PROMPT
Lines where the string "Also" appears are to be copied from the entries below.

EXERCISE DATA
***
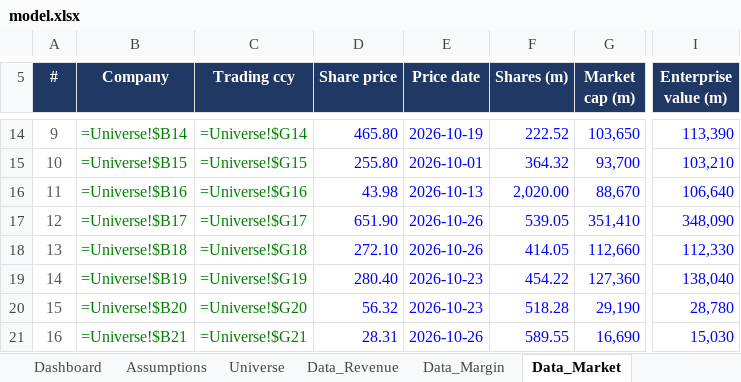
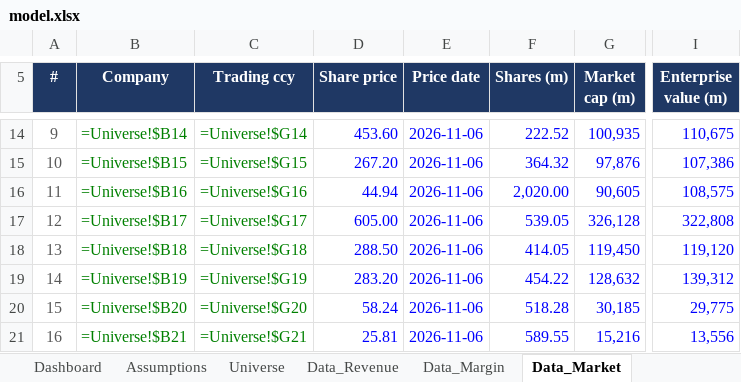
Before and after one commit to rkant6/kaatopaikka-capital, an Excel workbook: model.xlsx, sheet Data_Market, drawn as a sheet; only a part is shown, gaps mark what is left out; values as stored, in another font and other column widths than the file's, no borders; formulas without a stored value are shown as written; the diff covers the shown part only; the diff names each change by its address in the sheet, - before the commit and + after, or states it on an @@ line.

```diff
--- a/model.xlsx (sheet Data_Market)
+++ b/model.xlsx (sheet Data_Market)
-D14 (Share price): 465.80
+D14 (Share price): 453.60
-E14 (Price date): 2026-10-19
+E14 (Price date): 2026-11-06
-G14 (Market cap (m)): 103,650
+G14 (Market cap (m)): 100,935
-I14 (Enterprise value (m)): 113,390
+I14 (Enterprise value (m)): 110,675
-D15 (Share price): 255.80
+D15 (Share price): 267.20
-E15 (Price date): 2026-10-01
+E15 (Price date): 2026-11-06
-G15 (Market cap (m)): 93,700
+G15 (Market cap (m)): 97,876
-I15 (Enterprise value (m)): 103,210
+I15 (Enterprise value (m)): 107,386
-D16 (Share price): 43.98
+D16 (Share price): 44.94
-E16 (Price date): 2026-10-13
+E16 (Price date): 2026-11-06
-G16 (Market cap (m)): 88,670
+G16 (Market cap (m)): 90,605
-I16 (Enterprise value (m)): 106,640
+I16 (Enterprise value (m)): 108,575
-D17 (Share price): 651.90
+D17 (Share price): 605.00
-E17:E18 (Price date): 2026-10-26
+E17:E18 (Price date): 2026-11-06
-G17 (Market cap (m)): 351,410
+G17 (Market cap (m)): 326,128
-I17 (Enterprise value (m)): 348,090
+I17 (Enterprise value (m)): 322,808
-D18 (Share price): 272.10
+D18 (Share price): 288.50
-G18 (Market cap (m)): 112,660
+G18 (Market cap (m)): 119,450
-I18 (Enterprise value (m)): 112,330
+I18 (Enterprise value (m)): 119,120
-D19 (Share price): 280.40
+D19 (Share price): 283.20
-E19:E20 (Price date): 2026-10-23
+E19:E20 (Price date): 2026-11-06
-G19 (Market cap (m)): 127,360
+G19 (Market cap (m)): 128,632
-I19 (Enterprise value (m)): 138,040
+I19 (Enterprise value (m)): 139,312
-D20 (Share price): 56.32
+D20 (Share price): 58.24
-G20 (Market cap (m)): 29,190
+G20 (Market cap (m)): 30,185
-I20 (Enterprise value (m)): 28,780
+I20 (Enterprise value (m)): 29,775
-D21 (Share price): 28.31
+D21 (Share price): 25.81
-E21 (Price date): 2026-10-26
+E21 (Price date): 2026-11-06
-G21 (Market cap (m)): 16,690
+G21 (Market cap (m)): 15,216
-I21 (Enterprise value (m)): 15,030
+I21 (Enterprise value (m)): 13,556
```
Also changed, not shown: 88 edited cells elsewhere in this sheet, sheet Sources, sheet README, sheet Dashboard, 3 other files.
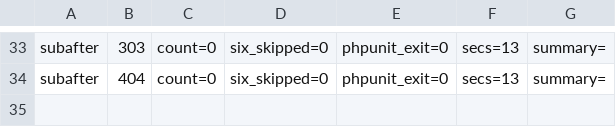
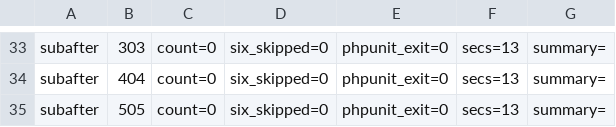
Before and after one commit to detain/phlix-server, a TSV file: runs/RESULTS.tsv, drawn as a sheet; only a part is shown, gaps mark what is left out; the diff names each change by its address in the sheet, - before the commit and + after, or states it on an @@ line.

Commit message:
S266 subafter measurement: seed 505 (skips=0 six_skipped=0 exit=0)

```diff
--- a/runs/RESULTS.tsv
+++ b/runs/RESULTS.tsv
+row 35: subafter | 505 | count=0 | six_skipped=0 | phpunit_exit=0 | secs=13 | summary=
```
Also changed, not shown: 1 other file.
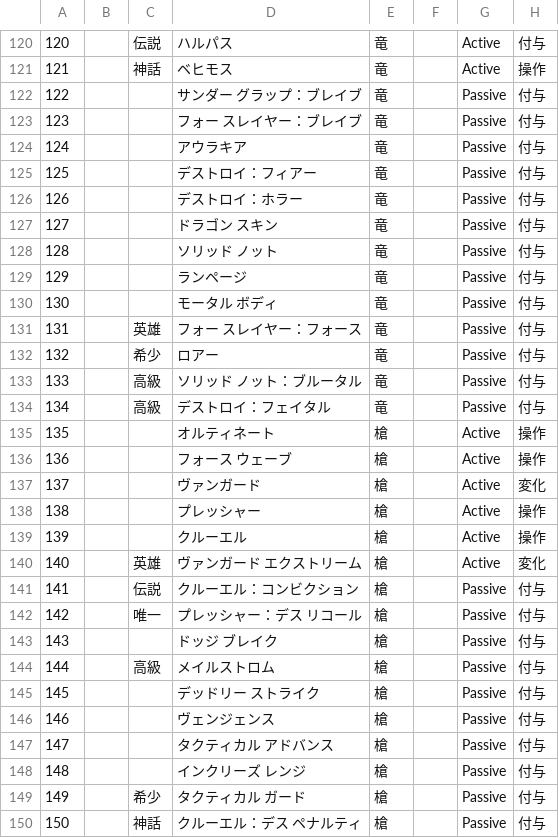
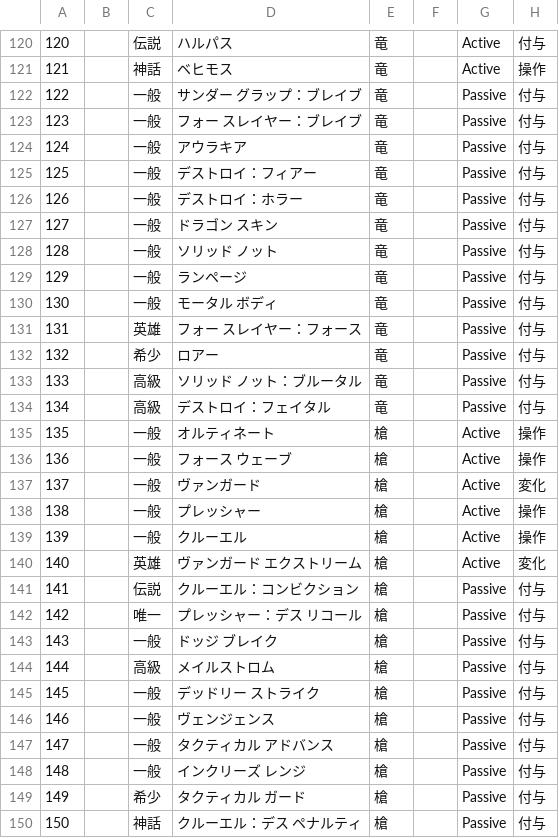
Before and after one commit to primera-asamon/primera-asamon.github.io, a TSV file: LineageREMASTER_skill3.tsv, drawn as a sheet; only a part is shown, gaps mark what is left out; the diff covers the shown part only; the diff names each change by its address in the sheet, - before the commit and + after, or states it on an @@ line.

Commit message:
未収録一般等級の収録

```diff
--- a/LineageREMASTER_skill3.tsv
+++ b/LineageREMASTER_skill3.tsv
-C122:C130: (empty)
+C122:C130: 一般
-C135:C139: (empty)
+C135:C139: 一般
-C143: (empty)
+C143: 一般
-C145:C148: (empty)
+C145:C148: 一般
```
Also changed, not shown: 58 edited cells elsewhere in this file.
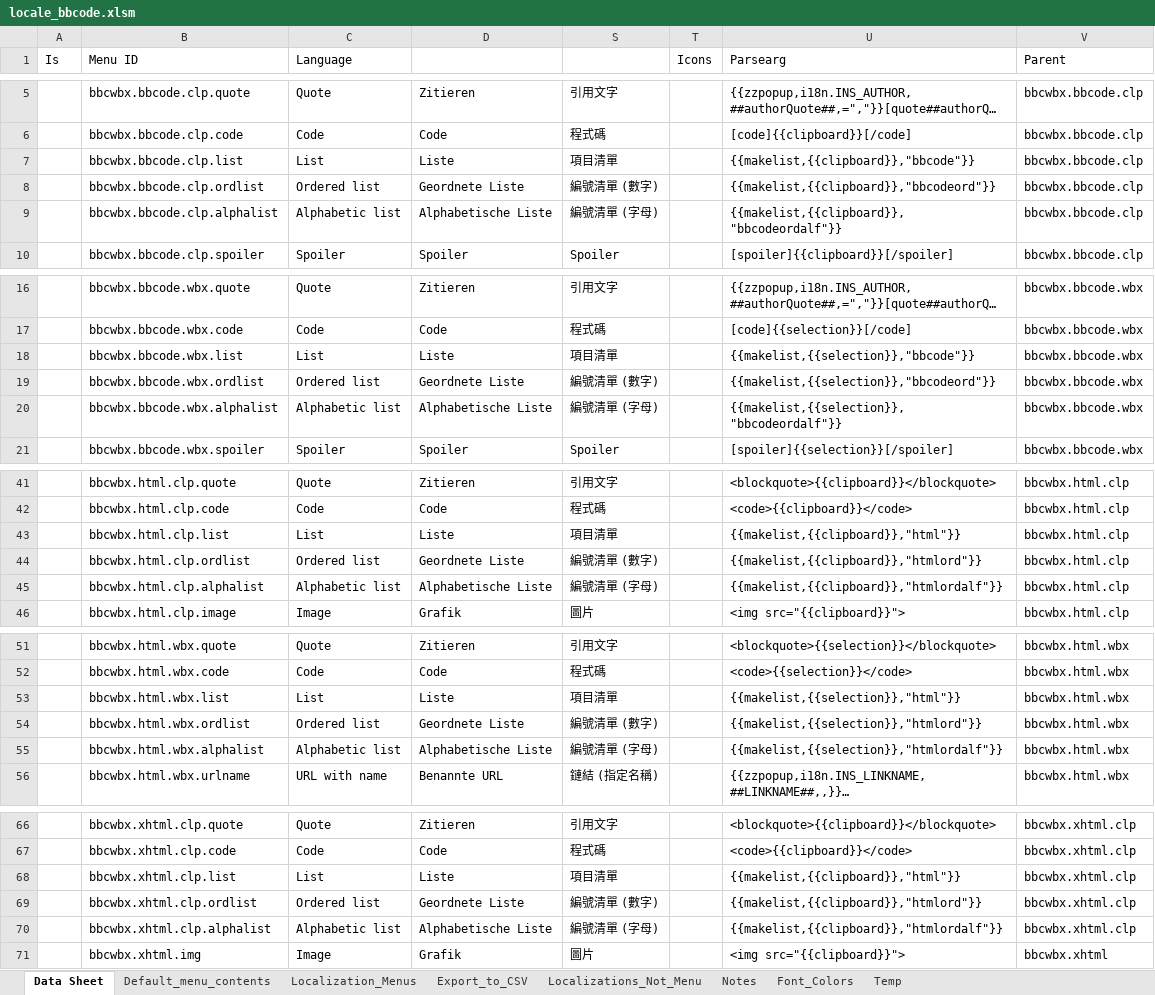
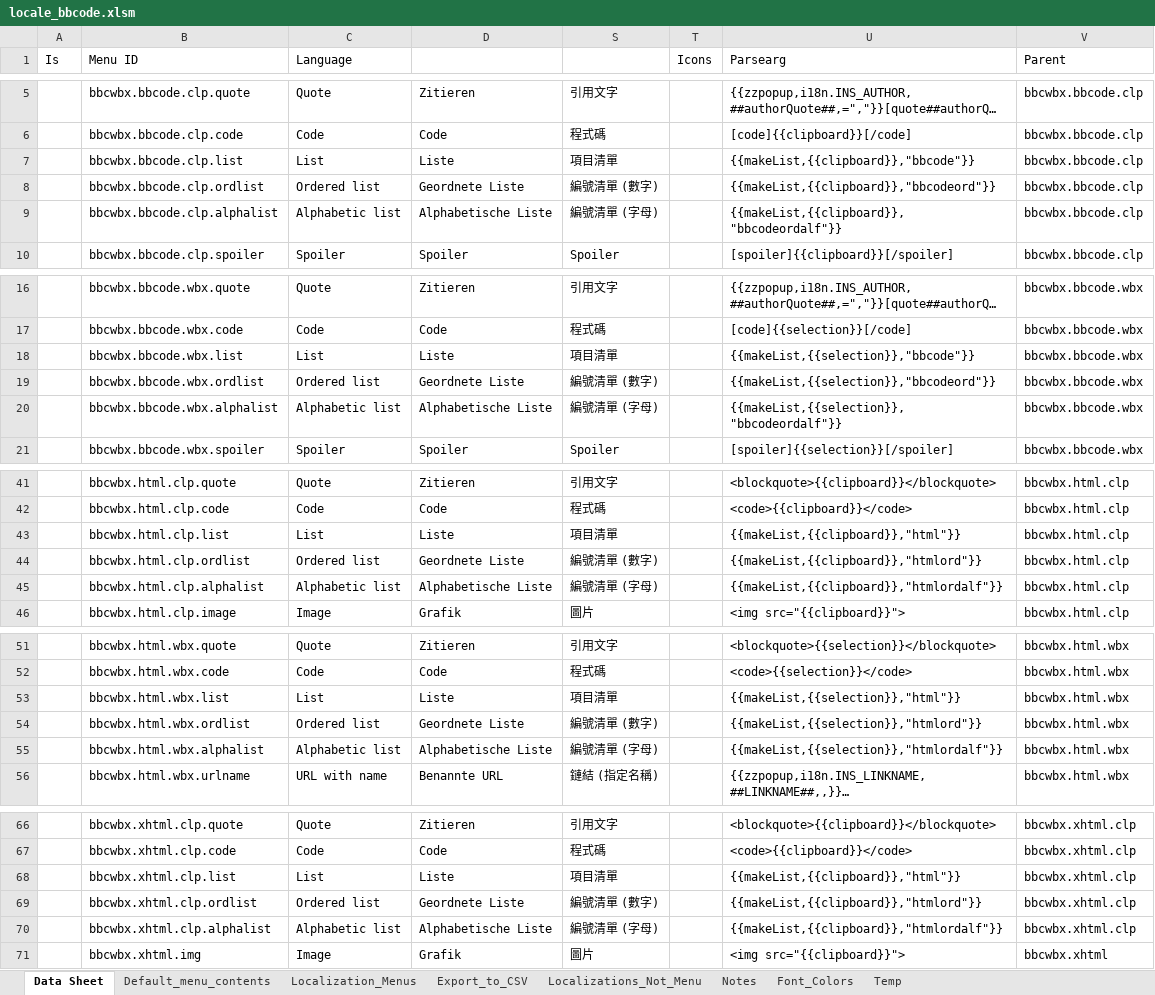
Before and after one commit to msaroff/bbCodeWebEx, an Excel workbook: locale_bbcode.xlsm, sheet Data Sheet, drawn as a sheet; only a part is shown, gaps mark what is left out; long unchanged cells end in …; values as stored, in another font and other column widths than the file's, no borders; the diff covers the shown part only; the diff names each change by its address in the sheet, - before the commit and + after, or states it on an @@ line.

Commit message:
fixed case error on makeList menu item. was makelist

```diff
--- a/locale_bbcode.xlsm (sheet Data Sheet)
+++ b/locale_bbcode.xlsm (sheet Data Sheet)
-U7 (Parsearg): {{makelist,{{clipboard}},"bbcode"}}
+U7 (Parsearg): {{makeList,{{clipboard}},"bbcode"}}
-U8 (Parsearg): {{makelist,{{clipboard}},"bbcodeord"}}
+U8 (Parsearg): {{makeList,{{clipboard}},"bbcodeord"}}
-U9 (Parsearg): {{makelist,{{clipboard}},"bbcodeordalf"}}
+U9 (Parsearg): {{makeList,{{clipboard}},"bbcodeordalf"}}
-U18 (Parsearg): {{makelist,{{selection}},"bbcode"}}
+U18 (Parsearg): {{makeList,{{selection}},"bbcode"}}
-U19 (Parsearg): {{makelist,{{selection}},"bbcodeord"}}
+U19 (Parsearg): {{makeList,{{selection}},"bbcodeord"}}
-U20 (Parsearg): {{makelist,{{selection}},"bbcodeordalf"}}
+U20 (Parsearg): {{makeList,{{selection}},"bbcodeordalf"}}
-U43 (Parsearg): {{makelist,{{clipboard}},"html"}}
+U43 (Parsearg): {{makeList,{{clipboard}},"html"}}
-U44 (Parsearg): {{makelist,{{clipboard}},"htmlord"}}
+U44 (Parsearg): {{makeList,{{clipboard}},"htmlord"}}
-U45 (Parsearg): {{makelist,{{clipboard}},"htmlordalf"}}
+U45 (Parsearg): {{makeList,{{clipboard}},"htmlordalf"}}
-U53 (Parsearg): {{makelist,{{selection}},"html"}}
+U53 (Parsearg): {{makeList,{{selection}},"html"}}
-U54 (Parsearg): {{makelist,{{selection}},"htmlord"}}
+U54 (Parsearg): {{makeList,{{selection}},"htmlord"}}
-U55 (Parsearg): {{makelist,{{selection}},"htmlordalf"}}
+U55 (Parsearg): {{makeList,{{selection}},"htmlordalf"}}
-U68 (Parsearg): {{makelist,{{clipboard}},"html"}}
+U68 (Parsearg): {{makeList,{{clipboard}},"html"}}
-U69 (Parsearg): {{makelist,{{clipboard}},"htmlord"}}
+U69 (Parsearg): {{makeList,{{clipboard}},"htmlord"}}
-U70 (Parsearg): {{makelist,{{clipboard}},"htmlordalf"}}
+U70 (Parsearg): {{makeList,{{clipboard}},"htmlordalf"}}
```
Also changed, not shown: 7 edited cells elsewhere in this sheet, sheet Default_menu_contents, 1 other file.
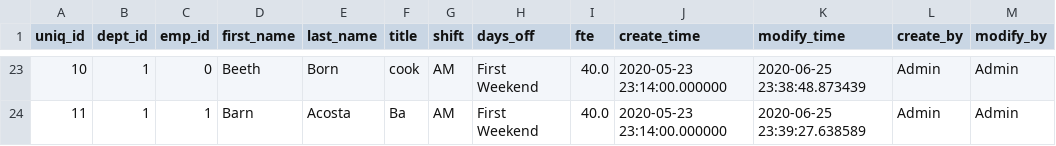
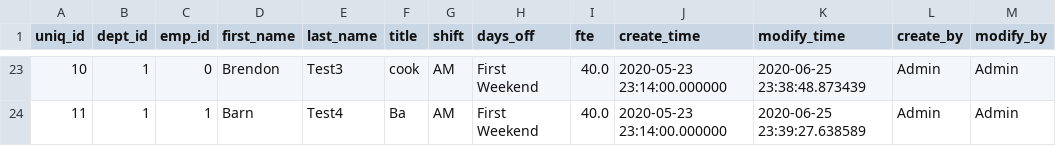
Before and after one commit to bensonmat8/EmpTime, a CSV file: Dummy Data/Employee.csv, drawn as a sheet; only a part is shown, gaps mark what is left out; the diff covers the shown part only; the diff names each change by its address in the sheet, - before the commit and + after, or states it on an @@ line.

```diff
--- a/Dummy Data/Employee.csv
+++ b/Dummy Data/Employee.csv
-D23 (first_name): Beeth
+D23 (first_name): Brendon
-E23 (last_name): Born
+E23 (last_name): Test3
-E24 (last_name): Acosta
+E24 (last_name): Test4
```
Also changed, not shown: 31 edited cells elsewhere in this file, 5 other files.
***
ANSWER TO THE PROBLEM
Also changed, not shown: 88 edited cells elsewhere in this sheet, sheet Sources, sheet README, sheet Dashboard, 3 other files.
Also changed, not shown: 1 other file.
Also changed, not shown: 58 edited cells elsewhere in this file.
Also changed, not shown: 7 edited cells elsewhere in this sheet, sheet Default_menu_contents, 1 other file.
Also changed, not shown: 31 edited cells elsewhere in this file, 5 other files.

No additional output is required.